By Adam Lovinus
By Lilledeshan Bose
By Gabriel San Roman
By Rachel Mattice
By Stephanie Zacharek
By Daniel Kohn
By Nate Jackson
By Mike Seeley
One From the Heart
YouTuber Zee Avi brings her personal lyrics from Malaysia to Costa Mesa
The first single from her self-titled debut album may be called “Bitter Heart,” but Zee Avi sure sounds happy.
“I wait for you, it’s been two hours now/you’re still somewhere in town,” Avi lilts in the first verse, shielding any sense of resentment behind a distinctively jazzy register and genial acoustic guitar, later joined in the bridge by upbeat horns and scatting.
This kind of thing doesn’t happen by accident. It comes from listening to old Tom Waits records.
“He infuses jazz with melancholy and dark lyrics,” Avi says via phone from a tour stop in Portland, Oregon. “If I could describe what I do, I’d say, ‘Listen to Nighthawks at the Diner.’”
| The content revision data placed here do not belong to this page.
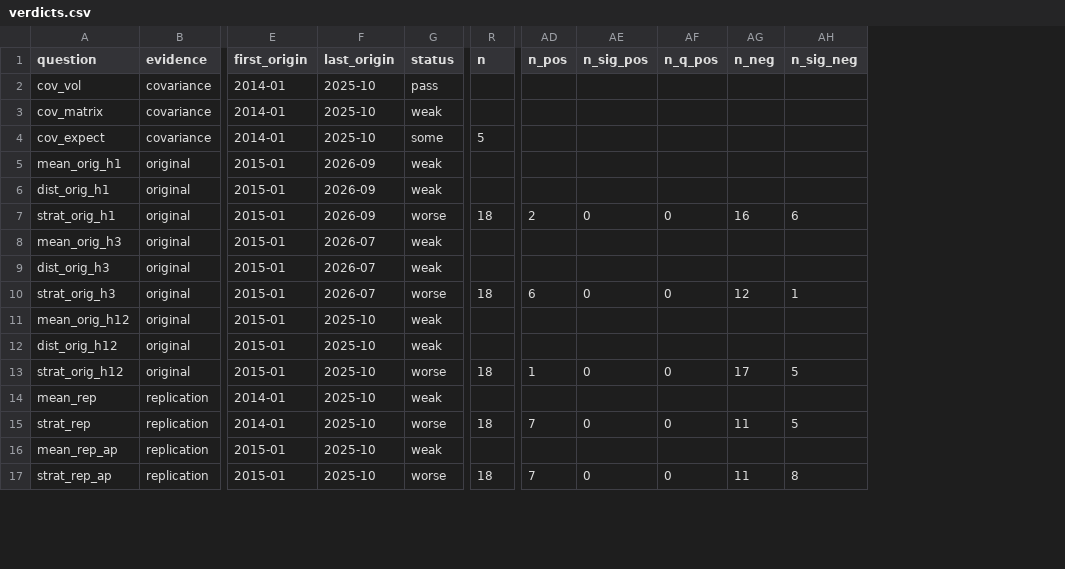
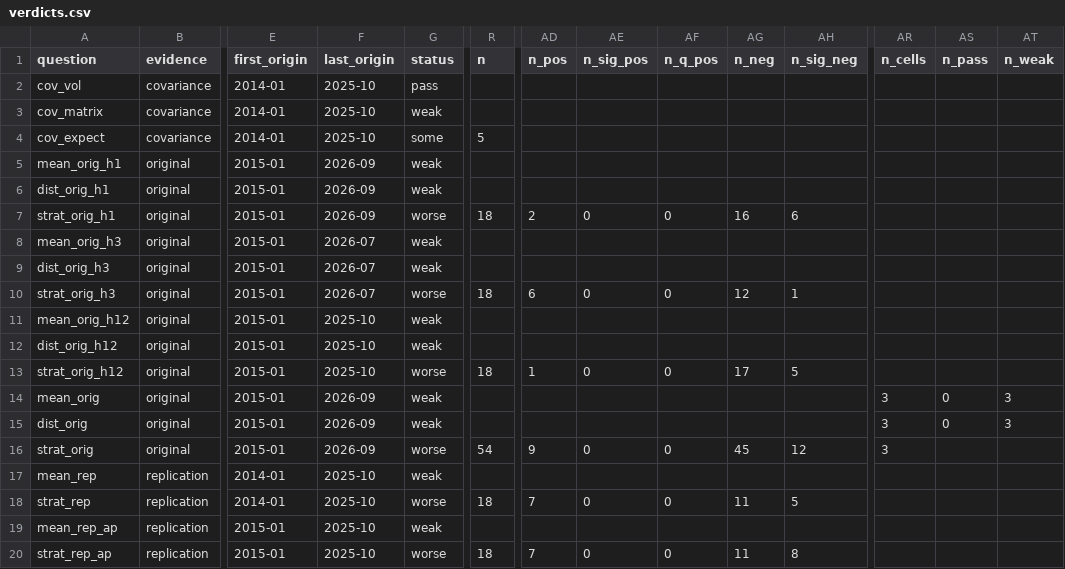
Before and after one commit to mhdelano-ai/Leveraged-asset-allocation-model, a CSV file: dashboard/data/verdicts.csv, drawn as a sheet; only a part is shown, gaps mark what is left out; rows hold the shown columns only; the diff names each change by its address in the sheet, - before the commit and + after, or states it on an @@ line.

```diff
--- a/dashboard/data/verdicts.csv
+++ b/dashboard/data/verdicts.csv
+column AR (n_cells), empty
+column AS (n_pass), empty
+column AT (n_weak), empty
+row 14: mean_orig | original | 2015-01 | 2026-09 | weak |  |  |  |  |  |  | 3 | 0 | 3
+row 15: dist_orig | original | 2015-01 | 2026-09 | weak |  |  |  |  |  |  | 3 | 0 | 3
+row 16: strat_orig | original | 2015-01 | 2026-09 | worse | 54 | 9 | 0 | 0 | 45 | 12 | 3
```
Also changed, not shown: dashboard/data/outlook_assets.csv, 22 other files.
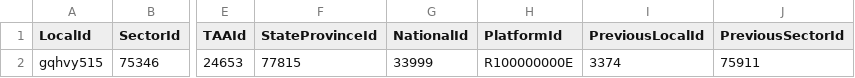
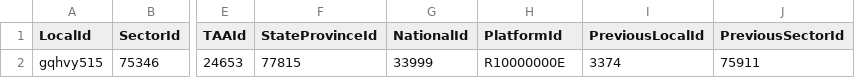
Before and after one commit to nsip/nias2, a CSV file: unit_test_files/1studentMalformedPlatformStudentID.csv, drawn as a sheet; only a part is shown, gaps mark what is left out; the diff names each change by its address in the sheet, - before the commit and + after, or states it on an @@ line.

```diff
--- a/unit_test_files/1studentMalformedPlatformStudentID.csv
+++ b/unit_test_files/1studentMalformedPlatformStudentID.csv
-H2 (PlatformId): R100000000E
+H2 (PlatformId): R10000000E
```
Also changed, not shown: unit_test_files/1studentsInvalidValuesParent2SchoolEducation.csv, 6 other files.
Waits is probably not the first or second or 8,000th name to pop into your head when listening to the smooth, sweet songs on Zee Avi. But she’s all about surprises. A native Malaysian who moved to America in March, 23-year-old Avi speaks with only a slight accent and with a deft command of the English language.
Then there’s the matter of the much-publicized way Avi was discovered—when Raconteurs drummer Patrick Keeler came across the fuzzy performance videos she started posting on YouTube in the fall of 2007 under the name “KokoKaina.” This led to a deal with Jack Johnson’s Brushfire Records, a tour with Pete Yorn, and festival spots on both San Diego’s Street Scene and San Francisco’s Outside Lands, alongside superstars such as Pearl Jam, the Dave Matthews Band and M.I.A.
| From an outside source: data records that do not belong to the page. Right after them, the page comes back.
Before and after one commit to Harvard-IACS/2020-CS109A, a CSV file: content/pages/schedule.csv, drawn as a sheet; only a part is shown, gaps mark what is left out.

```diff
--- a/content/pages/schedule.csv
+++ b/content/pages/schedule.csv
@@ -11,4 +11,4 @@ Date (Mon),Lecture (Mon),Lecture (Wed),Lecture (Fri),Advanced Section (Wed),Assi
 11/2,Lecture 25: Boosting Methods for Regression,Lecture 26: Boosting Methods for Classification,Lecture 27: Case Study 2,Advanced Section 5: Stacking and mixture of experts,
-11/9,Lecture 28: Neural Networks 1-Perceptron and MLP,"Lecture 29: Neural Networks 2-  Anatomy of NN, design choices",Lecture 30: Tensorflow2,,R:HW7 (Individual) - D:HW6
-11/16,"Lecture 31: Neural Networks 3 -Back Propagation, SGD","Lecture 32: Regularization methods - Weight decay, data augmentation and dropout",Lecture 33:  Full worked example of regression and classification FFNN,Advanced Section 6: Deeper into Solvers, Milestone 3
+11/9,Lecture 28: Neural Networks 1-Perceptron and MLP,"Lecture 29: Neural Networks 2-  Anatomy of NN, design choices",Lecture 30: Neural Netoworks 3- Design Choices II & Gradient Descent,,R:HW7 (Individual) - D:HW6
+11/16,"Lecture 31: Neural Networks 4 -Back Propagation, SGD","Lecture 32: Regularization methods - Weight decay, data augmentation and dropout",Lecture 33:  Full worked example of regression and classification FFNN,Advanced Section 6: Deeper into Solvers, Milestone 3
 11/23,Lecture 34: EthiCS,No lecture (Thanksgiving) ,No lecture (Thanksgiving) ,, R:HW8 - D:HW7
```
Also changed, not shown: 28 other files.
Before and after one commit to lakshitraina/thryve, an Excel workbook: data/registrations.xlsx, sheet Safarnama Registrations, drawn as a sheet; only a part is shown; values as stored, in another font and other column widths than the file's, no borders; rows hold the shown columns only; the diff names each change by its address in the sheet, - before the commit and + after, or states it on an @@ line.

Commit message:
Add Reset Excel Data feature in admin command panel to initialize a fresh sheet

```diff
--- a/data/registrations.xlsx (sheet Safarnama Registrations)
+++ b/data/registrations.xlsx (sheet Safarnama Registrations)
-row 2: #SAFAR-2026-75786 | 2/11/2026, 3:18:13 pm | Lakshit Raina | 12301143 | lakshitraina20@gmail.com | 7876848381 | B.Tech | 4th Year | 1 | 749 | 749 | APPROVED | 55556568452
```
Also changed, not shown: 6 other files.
It’s all happened so quickly—Avi announced her signing to Brushfire via YouTube last December, and the album came out in May (she had her CD-release show at Fingerprints in Long Beach)—that the singer says she hasn’t really had time to reflect. “I’ve learned to take it one day at a time and not let it overwhelm me, but it’s all a really surreal experience,” she says.
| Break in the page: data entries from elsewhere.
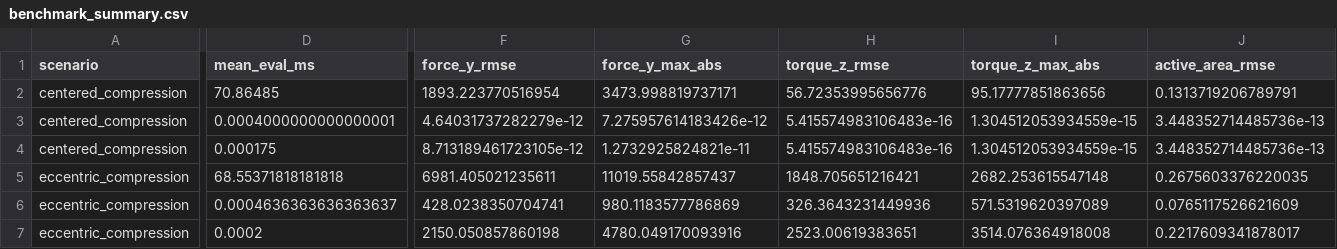
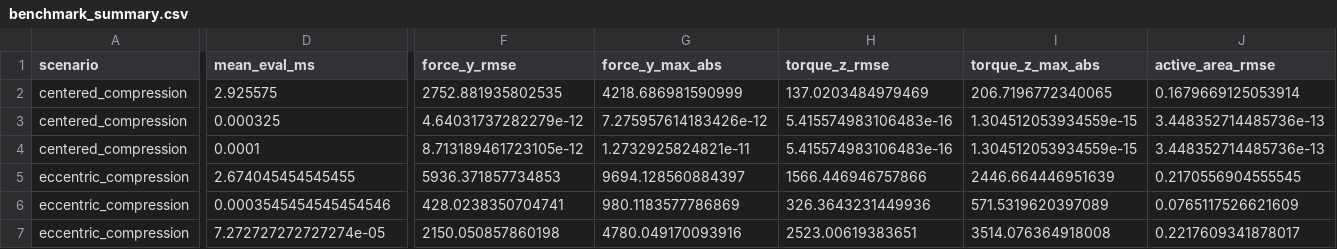
Before and after one commit to W-Moorer/ChronoSDF-Contact, a CSV file: paper/results/benchmark_box_contact/benchmark_summary.csv, drawn as a sheet; only a part is shown, gaps mark what is left out; the diff covers the shown part only; the diff names each change by its address in the sheet, - before the commit and + after, or states it on an @@ line.

```diff
--- a/paper/results/benchmark_box_contact/benchmark_summary.csv
+++ b/paper/results/benchmark_box_contact/benchmark_summary.csv
-D2 (mean_eval_ms): 70.86485
+D2 (mean_eval_ms): 2.925575
-F2 (force_y_rmse): 1893.223770516954
+F2 (force_y_rmse): 2752.881935802535
-G2 (force_y_max_abs): 3473.998819737171
+G2 (force_y_max_abs): 4218.686981590999
-H2 (torque_z_rmse): 56.72353995656776
+H2 (torque_z_rmse): 137.0203484979469
-I2 (torque_z_max_abs): 95.17777851863656
+I2 (torque_z_max_abs): 206.7196772340065
-J2 (active_area_rmse): 0.1313719206789791
+J2 (active_area_rmse): 0.1679669125053914
-D3 (mean_eval_ms): 0.0004000000000000001
+D3 (mean_eval_ms): 0.000325
-D4 (mean_eval_ms): 0.000175
+D4 (mean_eval_ms): 0.0001
-D5 (mean_eval_ms): 68.55371818181818
+D5 (mean_eval_ms): 2.674045454545455
-F5 (force_y_rmse): 6981.405021235611
+F5 (force_y_rmse): 5936.371857734853
-G5 (force_y_max_abs): 11019.55842857437
+G5 (force_y_max_abs): 9694.128560884397
-H5 (torque_z_rmse): 1848.705651216421
+H5 (torque_z_rmse): 1566.446946757866
-I5 (torque_z_max_abs): 2682.253615547148
+I5 (torque_z_max_abs): 2446.664446951639
-J5 (active_area_rmse): 0.2675603376220035
+J5 (active_area_rmse): 0.2170556904555545
-D6 (mean_eval_ms): 0.0004636363636363637
+D6 (mean_eval_ms): 0.0003545454545454546
-D7 (mean_eval_ms): 0.0002
+D7 (mean_eval_ms): 7.272727272727274e-05
```
Also changed, not shown: 2 edited cells elsewhere in this file, paper/results/benchmark_box_contact/benchmark_records.csv, 3 other files.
She performs as part of a trio these days, backed by bassist Harris Pittman of Costa Mesa (full disclosure: Pittman is the significant other of Weekly Web Editor Vickie Chang) and drummer Gabriel Palmer of Huntington Beach.
Of choosing to live in Costa Mesa, Avi says, “I kind of wanted to be just a little farther from LA. And a little bit closer to the beach.
“My band mates live pretty close, which all worked out very, very well,” she says. “I do quite like Costa Mesa. Very peaceful there. It’s really hard to commute because I don’t drive. So when I was [in Costa Mesa], I was using the buses and stuff.”
Avi’s not ashamed of her viral-video origins, embracing her digital roots by continuing to post clips from the tour. She has even inspired fans to post cover versions of her songs. Success means moving past any danger of simply being a “Chocolate Rain”-esque Internet novelty. “YouTube has always been my home,” Avi says. “That’s where everything started. I get told all the time, ‘It’s the classic 21st-century story.’”
Vocally, Avi has drawn comparisons to Billie Holiday—something that, unsurprisingly, she deems “very flattering.”
“I’ve grown to love the simplicity and the honesty of jazz,” she says. “It’s just crazy to think that these jazz greats like Ella, Doris, Peggy—they’re all basically singing the same songs, but it’s a matter of how they actually convey it through their melodies and the projection of each word and each note.”
Avi’s musical influences run deeper than just jazz legends and Tom Waits. Her album features a cover of Morrissey’s “First of the Gang to Die,” and she’s also put her own spin on songs by Interpol, the Beatles and the White Stripes. She has resisted rigid genre classification, as when a recent NPR report labeled her music “island pop.”
“I try very hard not to be pigeonholed,” Avi says. “The island thing, I don’t know. Maybe it is because of the ukulele or the way I strum, or the fact that I am from an island. For me, most of the songs sound different than each other. If I play punk, I’ll tell you I’m a punk rocker. If I play death metal, I’ll tell you I’m a death metal-ist. I play what comes naturally to me.”
Her lyrics are quite personal as well, from “Poppy,” about a loved one dealing with drug addiction, to the considerably more positive “Just You and Me.” With plans to move to New York City soon, her recent total life upheaval means plenty of potential material for new songs.